* [Task goal]:
Wherever "TodoItemType" appears in the records below, copy the line that holds it.

Stored data entries:
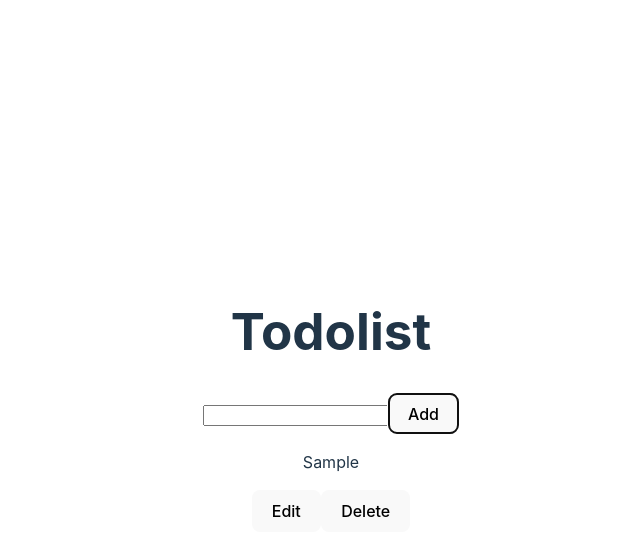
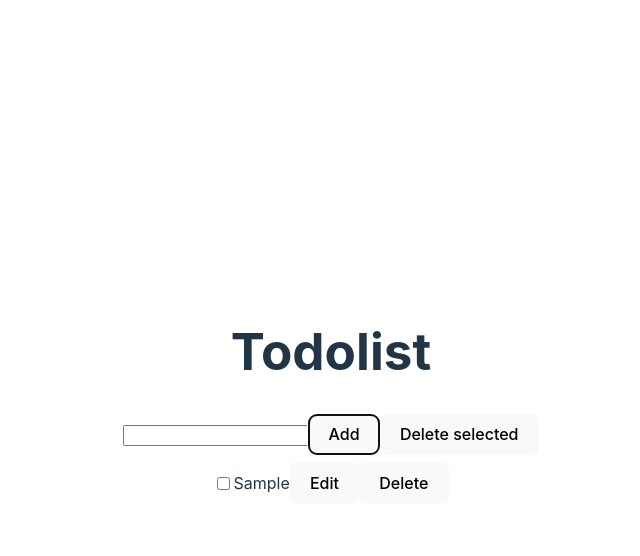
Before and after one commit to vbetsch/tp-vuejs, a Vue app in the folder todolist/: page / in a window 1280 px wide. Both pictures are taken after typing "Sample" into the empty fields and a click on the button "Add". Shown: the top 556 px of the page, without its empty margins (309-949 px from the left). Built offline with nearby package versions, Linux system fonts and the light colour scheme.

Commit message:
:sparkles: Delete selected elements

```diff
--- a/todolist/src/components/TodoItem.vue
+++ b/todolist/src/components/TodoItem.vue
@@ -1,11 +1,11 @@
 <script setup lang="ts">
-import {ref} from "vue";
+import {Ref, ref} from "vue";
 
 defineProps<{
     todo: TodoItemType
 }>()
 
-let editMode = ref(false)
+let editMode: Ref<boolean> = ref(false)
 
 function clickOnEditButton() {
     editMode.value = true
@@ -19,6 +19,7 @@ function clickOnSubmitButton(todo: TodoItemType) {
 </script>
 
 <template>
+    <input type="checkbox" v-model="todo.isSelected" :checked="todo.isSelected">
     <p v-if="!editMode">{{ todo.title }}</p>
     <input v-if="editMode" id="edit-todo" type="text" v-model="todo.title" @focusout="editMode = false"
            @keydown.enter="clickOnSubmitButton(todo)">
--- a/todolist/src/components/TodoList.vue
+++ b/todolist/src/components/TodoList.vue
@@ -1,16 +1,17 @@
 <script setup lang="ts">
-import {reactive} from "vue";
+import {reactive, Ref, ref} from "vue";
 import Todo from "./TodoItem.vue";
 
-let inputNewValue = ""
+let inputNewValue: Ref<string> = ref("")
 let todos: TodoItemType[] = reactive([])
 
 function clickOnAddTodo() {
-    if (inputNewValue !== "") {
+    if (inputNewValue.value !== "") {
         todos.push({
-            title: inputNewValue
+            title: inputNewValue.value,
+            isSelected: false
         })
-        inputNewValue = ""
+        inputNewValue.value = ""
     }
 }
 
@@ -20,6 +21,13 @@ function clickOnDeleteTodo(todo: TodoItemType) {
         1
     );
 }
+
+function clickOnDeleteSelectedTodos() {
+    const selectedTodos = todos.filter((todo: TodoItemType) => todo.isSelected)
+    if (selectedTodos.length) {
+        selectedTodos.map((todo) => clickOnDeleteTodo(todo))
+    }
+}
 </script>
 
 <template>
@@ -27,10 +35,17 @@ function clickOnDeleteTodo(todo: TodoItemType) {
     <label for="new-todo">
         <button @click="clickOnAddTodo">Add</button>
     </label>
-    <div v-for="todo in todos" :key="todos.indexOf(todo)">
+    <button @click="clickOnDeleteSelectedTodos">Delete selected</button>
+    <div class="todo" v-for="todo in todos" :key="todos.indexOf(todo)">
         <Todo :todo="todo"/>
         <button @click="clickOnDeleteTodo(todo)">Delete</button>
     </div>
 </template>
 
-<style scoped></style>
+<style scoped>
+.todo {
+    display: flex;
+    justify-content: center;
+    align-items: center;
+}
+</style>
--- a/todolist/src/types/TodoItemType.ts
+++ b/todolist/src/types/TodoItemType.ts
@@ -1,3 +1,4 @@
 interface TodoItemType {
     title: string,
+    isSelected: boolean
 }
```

* * *

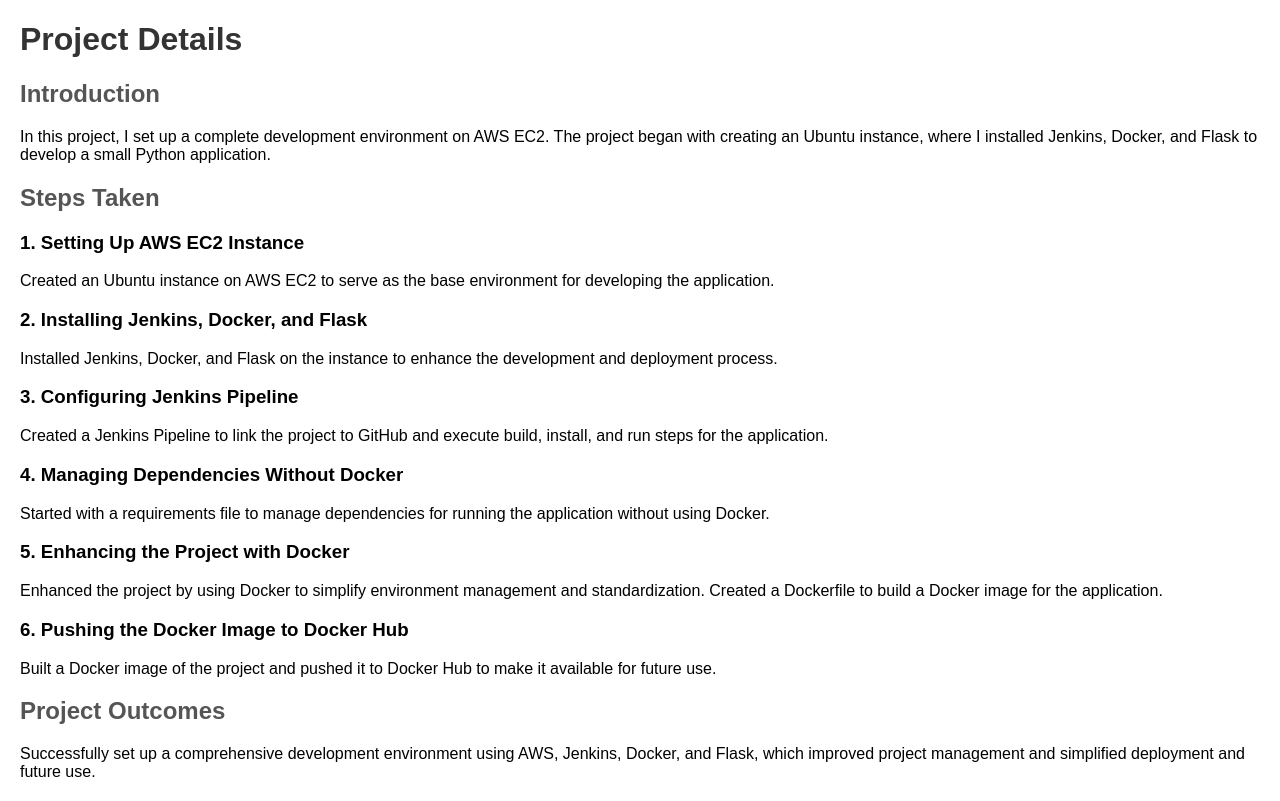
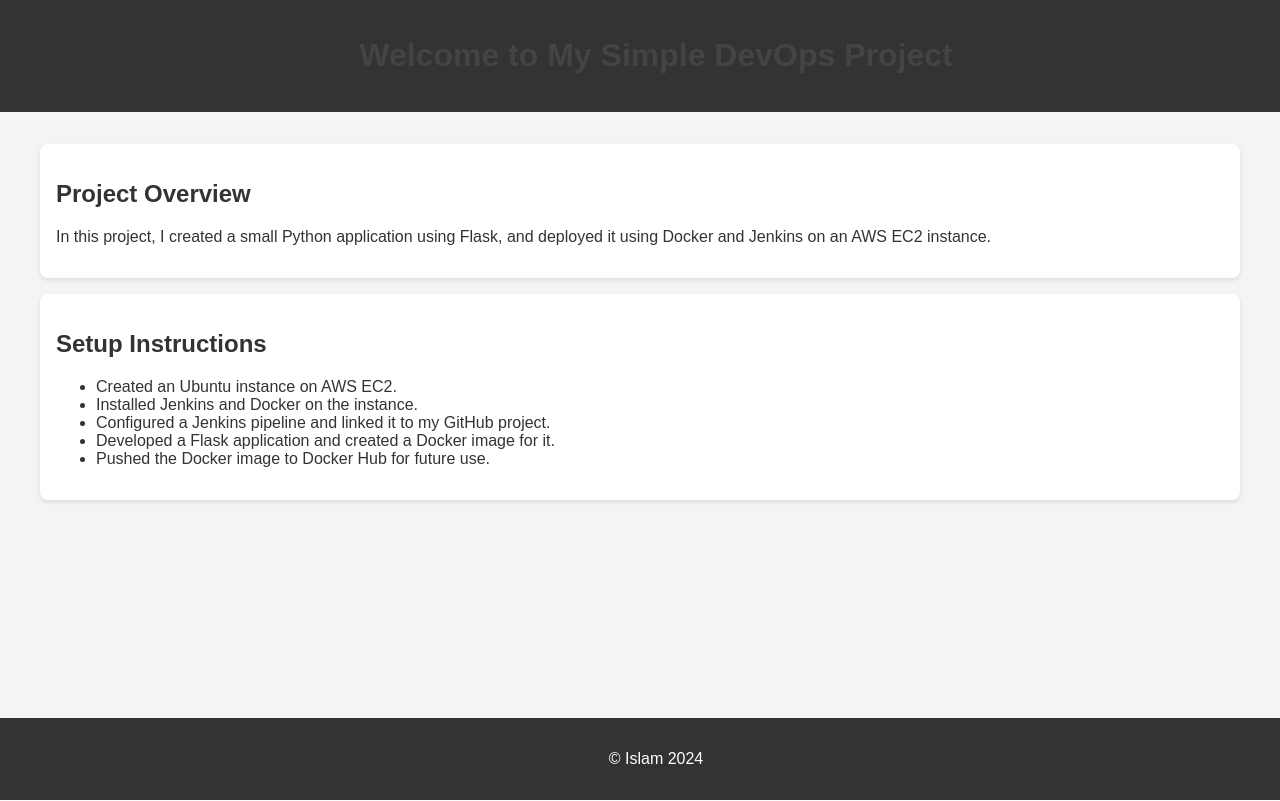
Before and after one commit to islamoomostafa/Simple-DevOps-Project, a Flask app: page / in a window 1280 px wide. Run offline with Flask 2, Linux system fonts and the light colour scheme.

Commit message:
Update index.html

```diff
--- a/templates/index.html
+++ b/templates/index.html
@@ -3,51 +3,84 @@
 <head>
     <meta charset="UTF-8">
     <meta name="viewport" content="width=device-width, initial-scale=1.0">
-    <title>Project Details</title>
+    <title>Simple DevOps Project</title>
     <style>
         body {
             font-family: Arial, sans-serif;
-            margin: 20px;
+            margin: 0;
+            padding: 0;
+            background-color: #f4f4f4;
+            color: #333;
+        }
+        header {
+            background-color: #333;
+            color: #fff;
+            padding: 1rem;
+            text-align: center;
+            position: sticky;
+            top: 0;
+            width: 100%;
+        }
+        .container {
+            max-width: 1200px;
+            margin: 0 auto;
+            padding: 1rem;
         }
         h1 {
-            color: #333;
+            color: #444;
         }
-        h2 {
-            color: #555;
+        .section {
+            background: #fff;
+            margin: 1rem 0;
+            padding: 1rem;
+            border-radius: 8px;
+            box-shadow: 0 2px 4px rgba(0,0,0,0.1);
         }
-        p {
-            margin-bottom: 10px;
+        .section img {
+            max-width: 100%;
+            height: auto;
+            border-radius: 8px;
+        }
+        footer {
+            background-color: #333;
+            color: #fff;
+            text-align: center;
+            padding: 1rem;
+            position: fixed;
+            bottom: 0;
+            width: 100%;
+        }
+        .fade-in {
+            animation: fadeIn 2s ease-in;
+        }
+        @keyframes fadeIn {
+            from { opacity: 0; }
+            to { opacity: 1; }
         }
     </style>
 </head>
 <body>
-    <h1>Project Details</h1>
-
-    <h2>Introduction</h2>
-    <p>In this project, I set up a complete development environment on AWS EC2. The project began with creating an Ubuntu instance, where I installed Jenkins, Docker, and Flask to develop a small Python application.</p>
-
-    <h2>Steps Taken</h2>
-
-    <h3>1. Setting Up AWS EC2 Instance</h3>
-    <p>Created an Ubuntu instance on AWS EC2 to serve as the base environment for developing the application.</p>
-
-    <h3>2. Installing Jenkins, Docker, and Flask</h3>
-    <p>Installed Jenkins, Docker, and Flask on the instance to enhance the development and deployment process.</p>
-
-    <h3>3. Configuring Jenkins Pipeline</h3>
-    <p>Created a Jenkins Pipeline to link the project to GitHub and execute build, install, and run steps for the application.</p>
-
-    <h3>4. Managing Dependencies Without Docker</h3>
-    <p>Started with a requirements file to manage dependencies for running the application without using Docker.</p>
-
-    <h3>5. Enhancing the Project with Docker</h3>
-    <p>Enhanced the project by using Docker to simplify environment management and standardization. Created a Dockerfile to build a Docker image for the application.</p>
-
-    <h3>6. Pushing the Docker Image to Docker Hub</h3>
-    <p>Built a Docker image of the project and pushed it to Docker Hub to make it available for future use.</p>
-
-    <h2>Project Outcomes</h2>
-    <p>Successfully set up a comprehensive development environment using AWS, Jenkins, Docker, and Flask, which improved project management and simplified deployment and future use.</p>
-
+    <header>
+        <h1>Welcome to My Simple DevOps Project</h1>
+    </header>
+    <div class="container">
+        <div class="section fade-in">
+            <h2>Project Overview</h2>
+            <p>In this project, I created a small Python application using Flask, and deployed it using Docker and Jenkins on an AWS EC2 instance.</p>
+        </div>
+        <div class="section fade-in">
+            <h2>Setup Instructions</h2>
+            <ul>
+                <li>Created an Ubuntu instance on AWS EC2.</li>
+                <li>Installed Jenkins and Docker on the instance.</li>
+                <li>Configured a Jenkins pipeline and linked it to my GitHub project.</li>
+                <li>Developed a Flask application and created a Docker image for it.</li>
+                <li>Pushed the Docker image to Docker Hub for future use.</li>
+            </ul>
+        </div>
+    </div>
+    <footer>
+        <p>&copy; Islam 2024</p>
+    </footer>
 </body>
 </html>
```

* [Written solution]:
     todo: TodoItemType
@@ -19,6 +19,7 @@ function clickOnSubmitButton(todo: TodoItemType) {
 let todos: TodoItemType[] = reactive([])
@@ -20,6 +21,13 @@ function clickOnDeleteTodo(todo: TodoItemType) {
+    const selectedTodos = todos.filter((todo: TodoItemType) => todo.isSelected)
@@ -27,10 +35,17 @@ function clickOnDeleteTodo(todo: TodoItemType) {
--- a/todolist/src/types/TodoItemType.ts
+++ b/todolist/src/types/TodoItemType.ts
 interface TodoItemType {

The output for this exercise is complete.